I had originally planned a different topic for this week’s blog post, but I would be remiss if I didn’t use this time and space to share my experience at my primary care practitioner’s office today. I went in for my flu shot, not a big deal; I only spent about 10 minutes there. However, in those ten minutes I was paying particular attention to the nursing staff (don’t we all do that?) A young woman called my name and I followed her down the hall as she studied her clipboard - no eye contact, no hello, no smile, and no introduction. I also quickly noticed that while she was wearing scrubs, she did not have a name tag on, or anything identifying herself by name or role.

Off we went into a small room where another woman was working on her computer. There was no sink in the room.
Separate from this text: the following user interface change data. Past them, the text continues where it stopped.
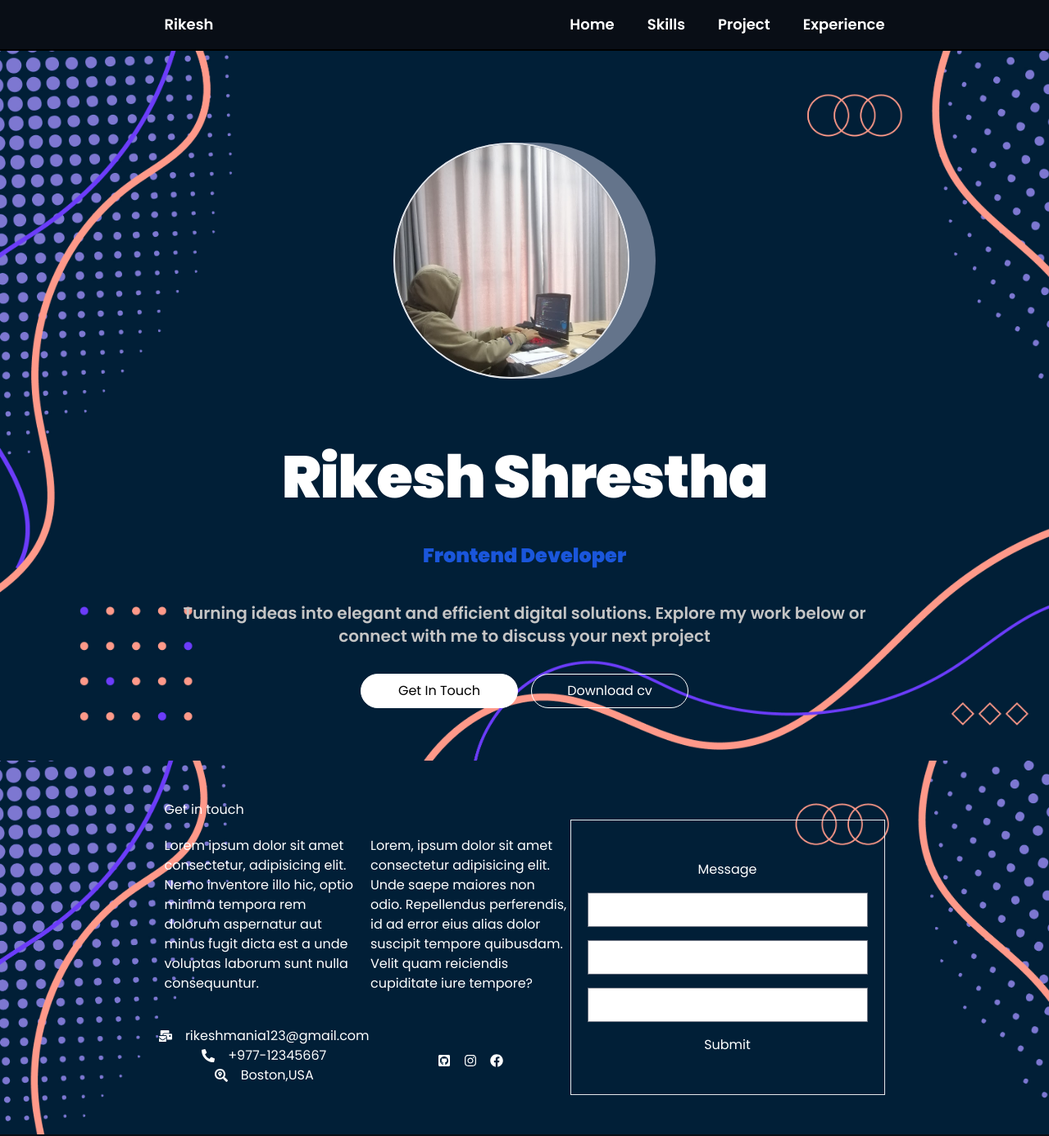
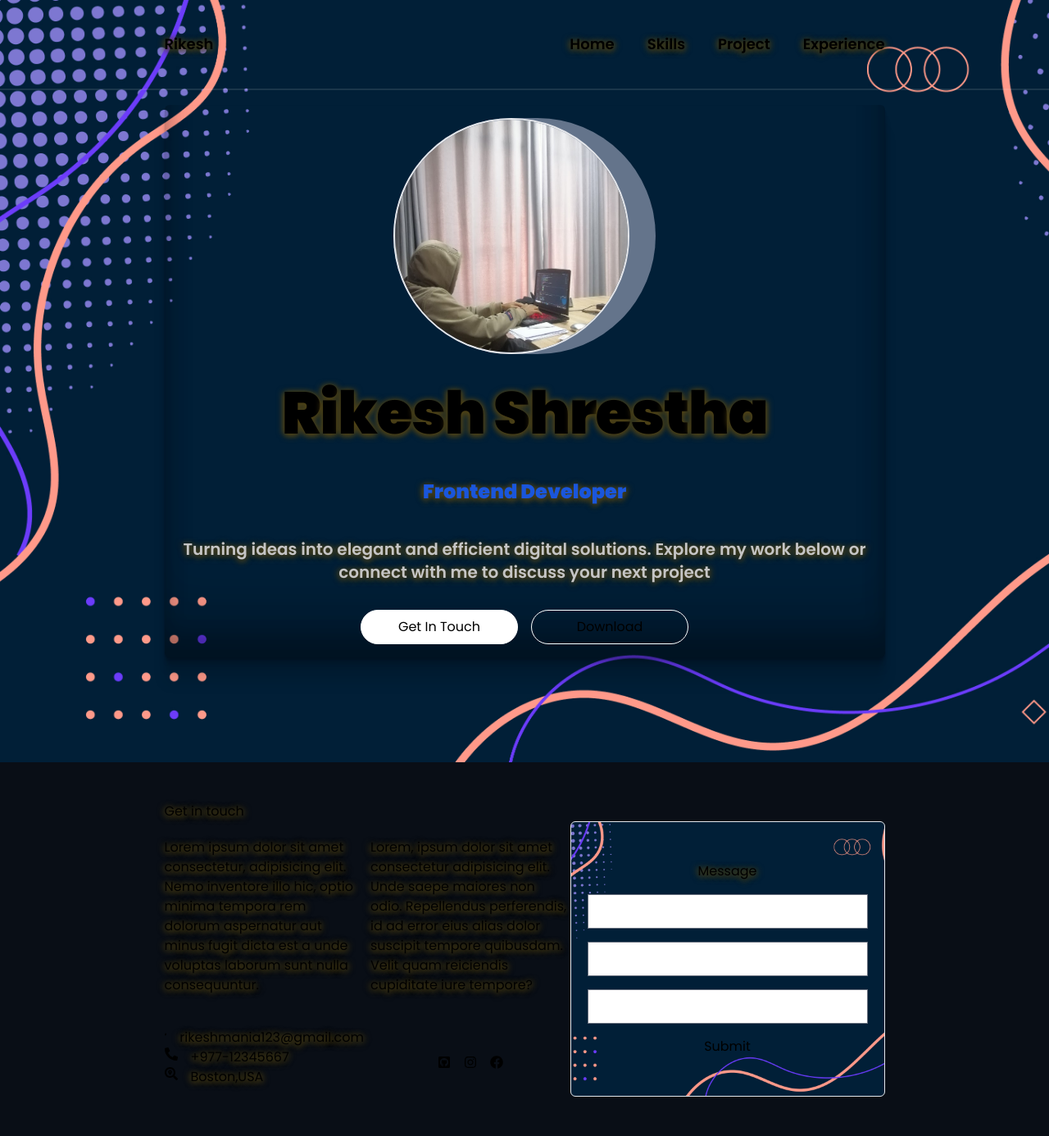
Before and after one commit to rikeshhh/Portfolio2nd, a React (Vite) app: page /Hero in a window 1280 px wide. Shown: the whole page at 82% size. Built offline with nearby package versions, Linux system fonts and the light colour scheme.

Commit message:
maintaneance

```diff
--- a/src/App.css
+++ b/src/App.css
@@ -1,9 +1,10 @@
 body{
   font-family: Poppins;
   background-color: #090E16;
-  color: white;
   font-family: poppins;
-
+  text-shadow: 3px 0px 7px rgba(81,67,21,0.8),
+  -3px 0px 7px rgba(81,67,21,0.8),
+  0px 4px 7px rgba(81,67,21,0.8);
 }
 .typing-demo {
   width: 16ch;
@@ -52,7 +53,6 @@ background-position: right;
   background-image: url("./assets/bg.jpg");
   background-attachment: fixed;
   width: 100%;
-  color: white;
   background-repeat: no-repeat;
   background-size: cover;
 }
@@ -68,6 +68,11 @@ background-position: right;
   }
 
 
+}
+.expo{
+  text-shadow: 4px 4px 0px #000,
+      -4px 0 0px #000,
+      7px 4px 0 #fff;
 }
 .box-shadow{
   background-color: aliceblue;
@@ -85,3 +90,29 @@ box-shadow: 1px -0px 2px rgba(21, 0, 0, 0.32),
   52px -27px 220px rgba(21, 0, 0, 0.03);
 
 }
+input{
+  background-color: white;
+  color:navy;
+}
+.footer-form{
+  background-image: url('../src/assets/bg.jpg');
+  object-fit: cover;
+  background-position: center;
+  background-size: cover;
+}
+.skill-shadow{
+  text-align: center;
+  box-shadow: 1px -0px 2px rgba(21, 0, 0, 0.32),
+    2px -1px 9px rgba(21, 0, 0, 0.29),
+    5px -2px 20px rgba(21, 0, 0, 0.26),
+    8px -4px 35px rgba(21, 0, 0, 0.22),
+    13px -7px 55px rgba(21, 0, 0, 0.19),
+    19px -10px 79px rgba(21, 0, 0, 0.16),
+    25px -13px 108px rgba(21, 0, 0, 0.13),
+    33px -17px 141px rgba(21, 0, 0, 0.10),
+    42px -22px 178px rgba(21, 0, 0, 0.06),
+    52px -27px 220px rgba(21, 0, 0, 0.03);
+}
+.hero-shadow{
+  box-shadow: rgba(0, 0, 0, 0.17) 0px -23px 25px 0px inset, rgba(0, 0, 0, 0.15) 0px -36px 30px 0px inset, rgba(0, 0, 0, 0.1) 0px -79px 40px 0px inset, rgba(0, 0, 0, 0.06) 0px 2px 1px, rgba(0, 0, 0, 0.09) 0px 4px 2px, rgba(0, 0, 0, 0.09) 0px 8px 4px, rgba(0, 0, 0, 0.09) 0px 16px 8px, rgba(0, 0, 0, 0.09) 0px 32px 16px;
+}
--- a/src/App.tsx
+++ b/src/App.tsx
@@ -9,7 +9,7 @@ function App() {
   return (
     <>
 
-    <div className='flex justify-center items-center flex-col  gap-40'>
+    <div className='flex justify-center items-center flex-col  gap-40 '>
       <HeroSection/>
       <Services/>
       <Comnbin/>
--- a/src/Experience/Services.tsx
+++ b/src/Experience/Services.tsx
@@ -12,7 +12,7 @@ const Services: React.FC = () => {
     },
     {
       id: 3,
-      header: "Mobile App Interface Development",
+      header: "Mobile Development",
     },
     {
       id: 4,
@@ -23,13 +23,13 @@ const Services: React.FC = () => {
   return (
     <section>
       <div className="main-container">
-        <div className="flex flex-col justify-center items-center">
+        <div className="flex flex-col justify-center items-center ">
           <h2 className="text-4xl font-black p-4 text-blue-700">My Services</h2>
-          <div className="grid grid-cols-4 gap-4">
+          <div className="grid grid-cols-4 gap-4 max-sm:grid-cols-1">
             {services.map((item) => (
               <div
                 key={item.id}
-                className="h-48  box-shadow flex justify-center items-center rounded-md"
+                className="h-48  box-shadow flex justify-center items-center rounded-md p-4"
               >
                 <div className="flex">{item.header}</div>
               </div>
--- a/src/Layout.tsx
+++ b/src/Layout.tsx
@@ -5,10 +5,10 @@ import Footer from "./component/Footer/Footer";
 const Layout = () => {
   return (
     <>
-      <header>
+      <header className="absolute z-40 w-full border-b-2 border-[#ffffff1a] py-6">
         <NavBar/>
       </header>
-      <main>
+      <main className="hero__background__image">
         <Outlet />
       </main>
       <footer>
--- a/src/component/Experience.tsx
+++ b/src/component/Experience.tsx
@@ -1,13 +1,13 @@
 
 const Experience = () => {
   return (
-    <section>
-      <div className="main-container">
+    <section className="main-container">
+      <div className="py-32 font-black">
         <div className="flex flex-col justify-center items-center gap-8">
           <h2 className="text-blue-700 text-4xl font-black">Experience</h2>
           <div className="flex flex-col text-3xl font-black">
             <h3>Frontend Developer at intuji (Internship)</h3>
-            <div className="text-xl font-thin">
+            <div className="text-xl font-semibold expo">
               Lorem ipsum dolor sit amet consectetur adipisicing elit.
               Exercitationem, corrupti eos rerum optio maxime velit omnis
               accusantium libero molestiae quam incidunt totam non repudiandae
--- a/src/component/Footer/Footer.tsx
+++ b/src/component/Footer/Footer.tsx
@@ -9,11 +9,11 @@ import {
 
 const Footer = () => {
   return (
-    <section className=" py-12 hero__background__image">
+    <section className=" py-12 ">
       <div className="main-container ">
         <h5>Get in touch</h5>
-        <div className="flex">
-          <div className="grid grid-cols-2 w-full gap-2">
+        <div className="flex max-sm:flex-col">
+          <div className="grid grid-cols-2 w-full gap-2 max-sm:grid-cols-1">
             <div className="text-left py-5">
               Lorem ipsum dolor sit amet consectetur, adipisicing elit. Nemo
               inventore illo hic, optio minima tempora rem dolorum aspernatur
@@ -28,19 +28,19 @@ const Footer = () => {
             </div>
 
             <div>
-              <ul className="flex justify-center items-center flex-col">
-                <li className="flex justify-center items-center gap-4">
+              <ul>
+                <li className="flex -center gap-4">
                   <FaMailBulk /> rikeshmania123@gmail.com
                 </li>
-                <li className="flex justify-center items-center gap-4">
+                <li className="flex  gap-4">
                   <FaPhoneAlt /> +977-12345667
                 </li>
-                <li className="flex justify-center items-center gap-4">
+                <li className="flex  gap-4">
                   <FaSearchLocation /> Boston,USA
                 </li>
               </ul>
             </div>
-            <div className="flex justify-center items-center gap-4">
+            <div className="flex justify-center items-center gap-4 py-4">
               <a href="">
                 {" "}
                 <FaGithubSquare />{" "}
@@ -55,7 +55,7 @@ const Footer = () => {
               </a>
             </div>
           </div>
-          <div className=" h-auto w-96  z-50 flex flex-col justify-center items-center p-12 gap-4 border">
+          <div className=" h-auto w-96  z-50 flex flex-col justify-center items-center p-12 gap-4 border max-sm:p-0 footer-form rounded-md max-sm:w-auto">
             <h6>Message</h6>
             <input type="text" />
             <input type="text" />
--- a/src/component/Header/NavBar.tsx
+++ b/src/component/Header/NavBar.tsx
@@ -3,7 +3,7 @@ import { Dropdown } from "flowbite-react";
 
 const NavBar = () => {
   return (
-    <section className="font-semibold text-lg  border-black  p-4 border-b-2">
+    <section className="font-semibold text-lg  border-black  p-4 ">
       <div className="main-container ">
         <div className="flex justify-between">
           <Link to="/">Rikesh</Link>
--- a/src/component/HeroSection/HeroImage.tsx
+++ b/src/component/HeroSection/HeroImage.tsx
@@ -1,7 +1,7 @@
 import penguin from './port.jpg'
 const HeroAside = () => {
   return (
-    <section className="w-full flex justify-center items-center py-12 ">
+    <section className="w-full flex justify-center items-center ">
   <div className="w-80 max-sm:w-52 rounded-full bg-slate-500">
 <figure className='w-72  h-72 max-sm:w-48 max-sm:h-48 rounded-full  overflow-hidden border-2 '>
   <img src={penguin} alt=""  className='bg-contain'/>
--- a/src/component/HeroSection/HeroSection.tsx
+++ b/src/component/HeroSection/HeroSection.tsx
@@ -14,8 +14,10 @@ const HeroSection = () => {
     }),
   };
   return (
-    <section className="HeroSection py-16 hero__background__image">
+    <section className="HeroSection  hero__background__image">
       <div className="main-container ">
+        <div className="text-center py-32 flex items-center flex-col justify-center gap-8 max-sm:py-22">
+          <div className="p-4 hero-shadow rounded-md">
             <div className="flex  flex-col gap-8 relative">
               <HeroAside />
               <div className="flex justify-center items-center font-black flex-col text-4xl gap-10 text-center">
@@ -33,12 +35,14 @@ const HeroSection = () => {
                     </motion.h1>
                   ))}
                 </div>
-            <span className="text-2xl text-blue-700">Frontend Developer</span>
+                <span className="text-2xl text-blue-700">
+                  Frontend Developer
+                </span>
                 <div className="text-xl font-semibold text-[#C5C5C5] text-center">
                   <p>
                     Turning ideas into elegant and efficient digital solutions.
-                Explore my work below or connect with me to discuss your next
-                project
+                    Explore my work below or connect with me to discuss your
+                    next project
                   </p>
                 </div>
               </div>
@@ -47,12 +51,15 @@ const HeroSection = () => {
                   Get In Touch
                 </button>
                 <button className="border rounded-full border-[#fff] p-2  w-48 hover:bg-white hover:text-black">
-              Download cv
+                  <a href="../../portfolio.docx" download>
+                    Download
+                  </a>
                 </button>
               </div>
             </div>
           </div>
-
+        </div>
+      </div>
     </section>
   );
 };
--- a/src/component/SkillProject/Project/ProjectData.tsx
+++ b/src/component/SkillProject/Project/ProjectData.tsx
@@ -31,17 +31,23 @@ useEffect(() => {
     <section>
       <div className="main-container">
       <div className="flex flex-col" >
-<div className="grid grid-cols-3 text-white  gap-8  relative max-sm:grid-cols-1 justify-center items-center">
-{userData.slice(0,8).map((item:Repo)=>(
-  <div key={item.id} className="w-60 h-auto border rounded-lg flex justify-center items-center flex-col p-4 gap-4">
+<div className="grid text-white  gap-12  relative grid-cols-1 justify-center items-center">
+{userData.slice(0,3).map((item:Repo)=>(
+  <div key={item.id} className="flex h-auto border rounded-lg justify-center items-center  p-4 gap-4 max-sm:flex-col box-shadow">
+
+    <div className="flex flex-col justify-center items-center p-2">
     <figure>
-      <img src={item.owner.avatar_url} alt="" className="max-w-full max-h-full"/>
+      <img src={item.owner.avatar_url} alt="" className="max-w-full max-h-full max-sm:w-auot"/>
     </figure>
-    <h1>{item.name}</h1>
-    <div>
+    <h5>{item.name}</h5>
+  </div>
+  <div className="flex flex-col justify-center items-center gap-2">
+    Lorem ipsum dolor sit amet consectetur adipisicing elit. Delectus quia consequatur provident nam officia dicta, iusto eos modi impedit nihil debitis! Iste tempora ipsam provident voluptatem quo, reiciendis delectus porro.
+   <div>
+   <button onClick={()=>handlick(item.html_url)} className="border p-2 rounded-md">View</button>
+   </div>
 
-    <button onClick={()=>handlick(item.html_url)} className="border p-2 rounded-md">View</button>
-    </div>
+  </div>
   </div>
 ))}
 </div>
--- a/src/component/SkillProject/Skill/Comnbin.tsx
+++ b/src/component/SkillProject/Skill/Comnbin.tsx
@@ -2,15 +2,8 @@ import SkillName from "./SkillName";
 import Doughnuts from "./Doughnut";
 const Comnbin = () => {
   return (
-    <section className="relative text-center skill__background_image w-full ">
-    <div className="absolute bottom-0 left-0 grid grid-cols-3 ball">
-<div className="w-2 h-2 bg-purple-400 rounded-full"></div>
-<div className="w-2 h-2 bg-purple-400 rounded-full"></div>
-<div className="w-12 h-12 bg-purple-400 rounded-full"></div>
-<div className="w-12 h-12 bg-purple-400 rounded-full"></div>
-<div className="w-12 h-12 bg-purple-400 rounded-full"></div>
-<div className="w-12 h-12 bg-purple-400 rounded-full"></div>
-    </div>
+    <section className="relative text-center  w-full  hero__background__image      ">
+
   <div className="absolute top-0 right-0 h-16 w-16 ballTwo">
   <div className="w-12 h-12 bg-purple-400 rounded-full"></div>
 <div className="w-12 h-12 bg-purple-400 rounded-full"></div>
@@ -19,7 +12,7 @@ const Comnbin = () => {
 <div className="w-12 h-12 bg-purple-400 rounded-full"></div>
 <div className="w-12 h-12 bg-purple-400 rounded-full"></div>
   </div>
-      <div className="main-container">
+      <div className="main-container ">
         <h2 className="text-4xl font-black p-4 text-blue-700">My skills</h2>
         <div className="flex max-sm:flex-col gap-8 justify-center items-center">
           <Doughnuts />
--- a/src/component/SkillProject/Skill/SkillName.tsx
+++ b/src/component/SkillProject/Skill/SkillName.tsx
@@ -10,7 +10,7 @@ const SkillName = () => {
     <div className="grid grid-cols-2 gap-4 w-96 max-sm:grid-cols-1 max-sm:w-auto">
 
         {Data.map((item)=>(
-            <div className={`flex flex-col relative justify-center items-center py-2 px-4  h-[69px] max-sm:w-52 ${item.color} border rounded-xl`} key={item.id}>
+            <div className={`flex flex-col relative justify-center items-center py-2 px-4 z-50 h-[69px] max-sm:w-52 ${item.color} border rounded-xl skill-shadow`} key={item.id}>
 
 <motion.h1
       initial="hidden"
```
Lines whose indentation alone changed are shown as unchanged.
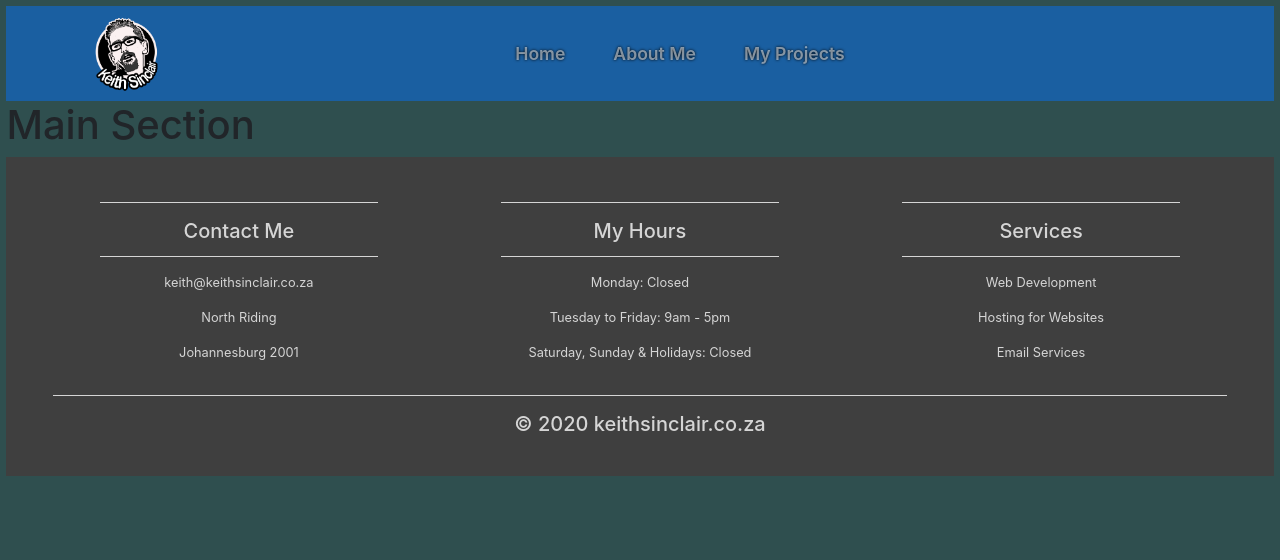
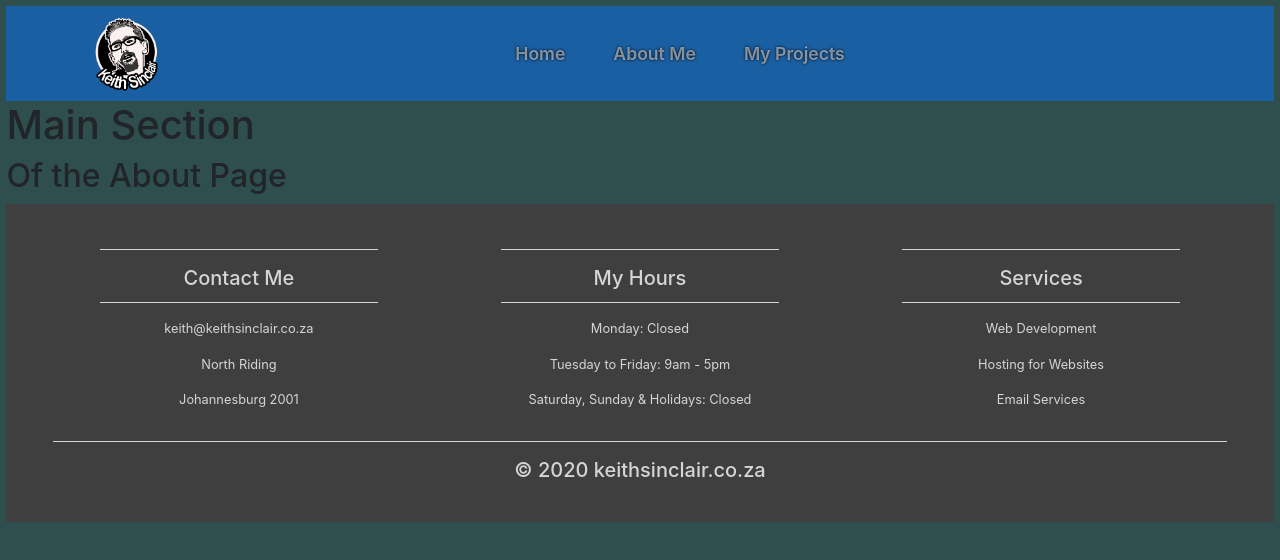
Before and after one commit to KeithRSinclair/vanilla, a plain HTML site: page about.html in a window 1280 px wide. Drawn offline with nearby package versions, Linux system fonts and the light colour scheme.

Commit message:
first commit

```diff
--- a/about.html
+++ b/about.html
@@ -49,6 +49,7 @@
 
     <!-- About Main Section -->
     <h1>Main Section</h1>
+    <h2>Of the About Page</h2>
     </div>
 
     <!--- Footer -->
```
Just a desk with a pile of the CDC’s Influenza Vaccine fact sheets (not that it was offered to me); a cup of prefilled syringes and a cup of needles; a pile of alcohol swabs; and some other non-related items and pieces of equipment. I did notice on the wall a piece of paper with information about Guillain-Barre syndrome - definition, signs and symptoms, and prognosis. I’m not sure if it was placed there for the staff or for patients. In either case, there was no information offered about why it was posted there.

This staff member prepared my vaccine, the whole while her long hair swinging around. She put on gloves, asked me which arm I wanted the shot in (then approached my right arm after I replied “left”) and gave me the vaccine. A quick band-aid application and she handed me my “receipt.” No good-bye, smile, or any farewell greeting.

What has happened to common courtesy and manners? I won’t assume that this staff person was a nurse, but I’m sure that many other patients do and will. How can we promote a professional image of nursing when even a nurse herself (me!) feels this way after a quick visit?

I may have shared this article with you before, New Nurse Notes: 7 tips to improve your professional etiquette, but I think it’s worth sharing again. Okay, I’ll say good-bye now (with a handshake and a smile!)